"We've been doing a lot of good things at Shooting Touch, but I think we need to do fewer things and do them great," Kittredge said. "I think we've gotten a little bit spread out too thin, and I think it's a lesson to all of us that...Honestly, everything we do, we do it the best as possible we can. We've just been spread really thin lately, that now we're trying to excel at everything."
In addition to its annual gala in September and sports conference in March, one of Shooting Touch's primary focuses has always been its annual sabbatical to Rwanda, where they aim to improve the lives of underprivileged youth. Funding for the sabbatical has increased every year; last summer, Shooting Touch constructed a basketball court in Rwanda in memory of late Bentley University and Cardinal Spellman High great Joey Glynn.
While he left the door open for possible high school tournaments in the future, Kittredge also said the organization also wants to increase its focus on girls basketball in the inner city.
"There's been a big decline, and we see that as a problem.
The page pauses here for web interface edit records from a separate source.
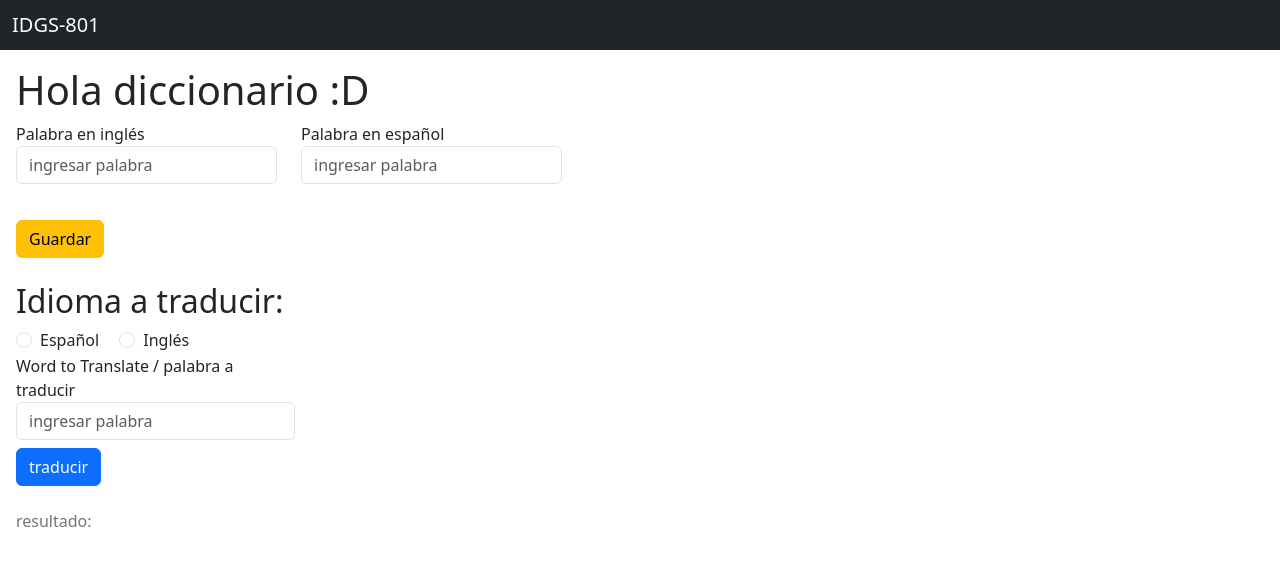
After one commit to IDGS801-21000152/practicas_parcial1_idgs_801, a Flask app: page /diccionario in a window 1280 px wide. The commit adds this page. Shown: the top 566 px of the page. Run offline with Flask 3, Linux system fonts and the light colour scheme.

Commit message:
JSME 20/02/2024
Aplicación (función) para traducir con validación y txt

```diff
--- /dev/null
+++ b/diccionario.txt
@@ -0,0 +1,4 @@
+Guacamole,Guacamolee
+Hola,Hello
+Computadora,Computer
+Manzana,Apple
--- a/forms.py
+++ b/forms.py
@@ -1,6 +1,6 @@
 from wtforms import Form
-from wtforms import DecimalField, IntegerField, StringField
-
+from wtforms import DecimalField, IntegerField, StringField, RadioField
+from wtforms import validators
 
 class DistanciaForm(Form):
     x1 = IntegerField('coordenada x1')
@@ -10,12 +10,22 @@ class DistanciaForm(Form):
 
 class ResitenciaForm(Form):
     primerBanda = StringField('Banda 1')
-    vPrimerBanda = IntegerField()
     segundaBanda = StringField('Banda 2')
-    vSegundaBanda = IntegerField()
     tercerBanda = StringField('Banda 3')
-    vTercerBanda = IntegerField()
     tolerancia = StringField('Tolerancia')
-    vTolerancia = DecimalField()
     valorMinimo = DecimalField('Valor mínimo')
     valorMaximo = DecimalField('Valor máximo')
+
+class DiccionarioForm(Form):
+    palabraIngles = StringField('Palabra en inglés', [
+        validators.DataRequired(message='Required Field'),
+    ])
+    palabraEspaniol = StringField('Palabra en español', [
+        validators.DataRequired(message='Campo requerido')
+    ])
+    palabraABuscar = StringField('Word to Translate / palabra a traducir', [
+        validators.DataRequired(message='campo requerido / required field')
+    ])
+    idioma = RadioField('Idioma a traducir', choices=[('espaniol', 'Español'), ('ingles', 'Inglés')],
+        validators=[validators.InputRequired(message='Selecciona un idioma / Select a language')])
+    resultado = StringField('Resultado / Response')
--- a/main.py
+++ b/main.py
@@ -1,6 +1,7 @@
 import math
 from flask import Flask, render_template, request
 import forms
+from io import open
 
 app = Flask(__name__)
 
@@ -8,21 +9,60 @@ app = Flask(__name__)
 def index():
     return render_template("layout.html")
 
+## DICCIONARIO INGLÉS - ESPAÑOL
+@app.route("/diccionario", methods=["GET", "POST"])
+def diccionario():
+    palabraIngles = ""
+    palabraEspaniol = ""
+    palabraABuscar = ""
+    resultado = ""
+    idioma = ""
+    diccionario_class = forms.DiccionarioForm(request.form)
+
+    if request.method == 'POST':
+        if 'add_words' in request.form:
+            if diccionario_class.palabraIngles.validate(diccionario_class) and diccionario_class.palabraEspaniol.validate(diccionario_class) :
+                palabraIngles = diccionario_class.palabraIngles.data
+                palabraEspaniol = diccionario_class.palabraEspaniol.data
+                with open('diccionario.txt', 'a') as diccionario:
+                    diccionario.write('{},{}\n'.format(palabraEspaniol, palabraIngles))
+        elif 'translate_word' in request.form:
+            if diccionario_class.idioma.validate(diccionario_class):
+                idioma = diccionario_class.idioma.data
+                palabraABuscar = diccionario_class.palabraABuscar.data
+                with open('diccionario.txt', 'r') as diccionario:
+                    lineas = diccionario.readlines()
+                    for linea in lineas:
+                        palabraEsp, palabraIng = linea.strip().split(',')
+                        print(idioma)
+                        if idioma == 'espaniol' and palabraABuscar.lower().strip() == palabraIng.lower().strip():
+                            resultado = palabraEsp
+                            break
+                        elif idioma == 'ingles' and palabraABuscar.lower().strip() == palabraEsp.lower().strip():
+                            resultado = palabraIng
+                            break
+                if resultado == "":
+                    resultado = "Imposible_traducir"
+
+    return render_template(
+        "diccionario.html",
+        form=diccionario_class,
+        palabraIngles = palabraIngles,
+        palabraEspaniol = palabraEspaniol,
+        palabraABuscar = palabraABuscar,
+        resultado = resultado)
+
 ## EXAMEN RESISTENCIA
 @app.route("/resistencias", methods=["GET", "POST"])
 def resistencia():
     banda1 = ""
     vBanda1 = 0
-    cBanda1 = ""
     banda2 = ""
     vBanda2 = 0
-    cBanda2 = ""
     banda3 = ""
     vBanda3 = 0
-    cBanda3 = ""
     tolerancia = ""
     vTolerancia = 0.0
-    cTolerancia = ""
     valor = 0.0
     valorMaximo = 0.0
     valorMinimo = 0.0
@@ -37,104 +77,72 @@ def resistencia():
 
         if banda1 == "negro":
             vBanda1 = "0"
-            cBanda1 = "#000000"
         elif banda1 == "marron":
             vBanda1 = "1"
-            cBanda1 = "#593B19"
         elif banda1 == "rojo":
             vBanda1 = "2"
-            cBanda1 = "#9F1307"
         elif banda1 == "naranja":
             vBanda1 = "3"
-            cBanda1 = "#FF9118"
         elif banda1 == "amarillo":
             vBanda1 = "4"
-            cBanda1 = "#FFF800"
         elif banda1 == "verde":
             vBanda1 = "5"
-            cBanda1 = "#00B54C"
         elif banda1 == "azul":
             vBanda1 = "6"
-            cBanda1 = "#0069B5"
         elif banda1 == "violeta":
             vBanda1 = "7"
-            cBanda1 = "#8F00B5"
         elif banda1 == "gris":
             vBanda1 = "8"
-            cBanda1 = "#8B8B8B"
         elif banda1 == "blanco":
             vBanda1 = "9"
-            cBanda1 = "#FFFFFF"
 
         if banda2 == "negro":
             vBanda2 = "0"
-            cBanda2 = "#000000"
         elif banda2 == "marron":
             vBanda2 = "1"
-            cBanda2 = "#593B19"
         elif banda2 == "rojo":
             vBanda2 = "2"
-            cBanda2 = "#9F1307"
         elif banda2 == "naranja":
             vBanda2 = "3"
-            cBanda2 = "#FF9118"
         elif banda2 == "amarillo":
             vBanda2 = "4"
-            cBanda2 = "#FFF800"
         elif banda2 == "verde":
             vBanda2 = "5"
-            cBanda2 = "#00B54C"
         elif banda2 == "azul":
             vBanda2 = "6"
-            cBanda2 = "#0069B5"
         elif banda2 == "violeta":
             vBanda2 = "7"
-            cBanda2 = "#8F00B5"
         elif banda2 == "gris":
             vBanda2 = "8"
-            cBanda2 = "#8B8B8B"
         elif banda2 == "blanco":
             vBanda2 = "9"
-            cBanda2 = "#FFFFFF"
 
         if banda3 == "negro":
-            vBanda3 = "0"
-            cBanda3 = "#000000"
+            vBanda3 = "1"
         elif banda3 == "marron":
             vBanda3 = "10"
-            cBanda3 = "#593B19"
         elif banda3 == "rojo":
-            vBanda3 = "10"
-            cBanda3 = "#9F1307"
+            vBanda3 = "100"
         elif banda3 == "naranja":
-            vBanda3 = "100"
-            cBanda3 = "#FF9118"
+            vBanda3 = "1000"
         elif banda3 == "amarillo":
-            vBanda3 = "1000"
-            cBanda3 = "#FFF800"
+            vBanda3 = "10000"
         elif banda3 == "verde":
-            vBanda3 = "10000"
-            cBanda3 = "#00B54C"
+            vBanda3 = "100000"
         elif banda3 == "azul":
-            vBanda3 = "6"
-            cBanda3 = "#0069B5"
+            vBanda3 = "1000000"
         elif banda3 == "violeta":
-            vBanda3 = "7"
-            cBanda3 = "#8F00B5"
+            vBanda3 = "10000000"
         elif banda3 == "gris":
-            vBanda3 = "8"
-            cBanda3 = "#8B8B8B"
+            vBanda3 = "100000000"
         elif banda3 == "blanco":
-            vBanda3 = "9"
-            cBanda3 = "#FFFFFF"
+            vBanda3 = "1000000000"
 
 
         if tolerancia == "dorado":
             vTolerancia = 0.05
-            cTolerancia = "#CE9E03"
         elif tolerancia == "plateado":
             vTolerancia = 0.1
-            cTolerancia = "#DAE7E5"
 
         valor = int(vBanda1 + vBanda2) * int(vBanda3)
         valorMinimo = valor - (valor * vTolerancia)
@@ -145,13 +153,9 @@ def resistencia():
         "resistencia.html",
         form = resistencia_class,
         primerBanda = banda1,
-        colorPrimerBanda = cBanda1,
         segundaBanda = banda2,
-        colorSegundaBanda = cBanda2,
         tercerBanda = banda3,
-        colorMultiplicador = cBanda3,
         tolerancia = tolerancia,
-        colorTolerancia = cTolerancia,
         valor = valor,
         valorMinimo = valorMinimo,
         valorMaximo = valorMaximo
--- a/templates/_macros.html
+++ b/templates/_macros.html
@@ -7,4 +7,11 @@
 {% macro camposNuevos(field) %}
 <td>{{field.label}}</td>
 <dd>{{field(**kwargs) | safe}}</dd>
+{%if field.errors%}
+<ul>
+    {%for error in field.errors%}
+        <li style="color: red">{{error}}</li>
+    {%endfor%}
+</ul>
+{%endif%}
 {% endmacro %}
--- /dev/null
+++ b/templates/diccionario.html
@@ -0,0 +1,72 @@
+{% extends "layout.html" %}
+
+{% block content %}
+{% import '_macros.html' as macro %}
+<h1>Hola diccionario :D</h1>
+<form id="addWordsForm" method="post">
+    <div class="row g-4 align-items-middle">
+        <div class="col-md-3">
+            {{
+                macro.camposNuevos(
+                    form.palabraIngles,
+                    class='form-control text-info',
+                    placeholder='ingresar palabra'
+                )
+            }}
+        </div>
+        <div class="col-md-3">
+            {{
+                macro.camposNuevos(
+                    form.palabraEspaniol,
+                    class='form-control text-success',
+                    placeholder='ingresar palabra'
+                )
+            }}
+        </div>
+    </div>
+    <div class="row mt-1 mb-4 g-4 align-items-middle">
+        <div class="col sm-6">
+            <button type="submit" name="add_words" class="btn btn-warning">Guardar</button>
+        </div>
+    </div>
+</form>
+<h2>Idioma a traducir:</h2>
+<form id="translateWordForm" method="post">
+        {% for subfield in form.idioma  %}
+        <div class="form-check form-check-inline">
+            <input type="radio" name="{{ subfield.name }}" id="{{ subfield.id }}" class="form-check-input" value="{{ subfield._value() }}">
+            <label for="{{ subfield.id }}" class="form-check-label">{{ subfield.label.text }} </label>
+        </div>
+        {% endfor %}
+        <div class="row-g4-align-items-middle">
+            <div class="col-md-3">
+                {{
+                    macro.camposNuevos(
+                        form.palabraABuscar,
+                        class='form-control',
+                        placeholder='ingresar palabra'
+                    )
+                }}
+            </div>
+        </div>
+        <div class="row g-4 align-items-middle">
+            <div class="col sm-6">
+                <button type="submit" name="translate_word" class="btn btn-primary">traducir</button>
+            </div>
+        </div>
+</form>
+<div class="col-sm-10 mt-3">
+    <input type="text" readonly class="form-control-plaintext bg-body-sendary" placeholder="resultado:" id="resultado" value={{resultado}}>
+</div>
+<script>
+    // Limpiar campos del formulario "addWordsForm"
+    document.getElementById("addWordsForm").addEventListener("change", function() {
+        document.getElementById("translateWordForm").reset();
+    });
+
+    // Limpiar campos del formulario "translateWordForm"
+    document.getElementById("translateWordForm").addEventListener("change", function() {
+        document.getElementById("addWordsForm").reset();
+    });
+</script>
+{% endblock %}
```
That's a big focus that we think we can add a lot of value," Kittredge said.
In the Shooting Touch Shootout's four-year run, St. Anthony -- whose coach, Hurley, serves on Shooting Touch's Board of Directors -- has always been the main draw. The Friars produced several memorable games, none moreso than their 2012 battle with Central Catholic, escaping only in the last minute with a 54-50 win to keep their 70-game win streak intact.
The tournament has also drawn such prestigious powers as DeMatha Catholic (Md.), Christ The King (N.Y.), St. Joseph (N.J.) and Christian Brothers Academy (N.J.) over the years.
Most memorably, New Mission gave 7-foot-1 St. Joe's center Karl Towns some bulletin board material to absorb before their meeting last December. Forward Fred "Bam" Rivers told ESPNBoston.com of Towns, "I don't care who you are, I'm coming at you my hardest." Towns -- a Kentucky freshman who's projected as a lottery pick in next June's NBA Draft -- had a ridiculous night (20 points, 19 rebounds, 6 blocks), but also had blood draping down his jersey following the game as a result of the physical play. For his part, he held high praise for Mission in his post-game interviews.
New Mission went on to capture the MIAA Division 2 State Championship last March, the program's third state title in five seasons.
Hurley -- whose team also plays annually in the Hoophall Classic in Springfield during Martin Luther King Day weekend -- is a big fan of Boston. When he isn't lauding the MIAA's shot clock rules (New Jersey, believe it or not, has none), he's applauding the city of Boston and its culture. He also runs a four-day youth clinic each summer on the campus of Roxbury Latin School, in West Roxbury.
Asked about his inclination to coming back to Boston in the future, whether or not the Friars are attached to a tournament, Hurley said he would love to return.
"If we could come up during the holidays and be up here three days, play two games, that would be fabulous," Hurley said. "We've had nothing but good games up here -- even today, we had to battle to get control of this. The hospitality and reception we receive is always very good. The kids like it. It's a great place for us.
"We're gonna try to put on an eating performance Monday -- we're gonna find a deli and put on serious damage, all of us, the players and coaches. The whole experience is great."
Speculation has run around these parts the last few years as to whether we would see a third installment of the hotly-contested series between St. Anthony and Central Catholic, which reached the Division 1 state final for the third time in eight seasons last March. Hurley said he hasn't had any conversation with Central coach Rick Nault, though he'd be very willing to listen.
"We'd love to play them," Hurley said. "Back a long time ago, we played some great games with New Bedford. We've always had good games here. Maybe we play one in Providence then come up here for one, or maybe we play two up here. But it's a nice trip for us."
Hurley added, with a smile, "My appeal is out there, if anybody wants to bring us back."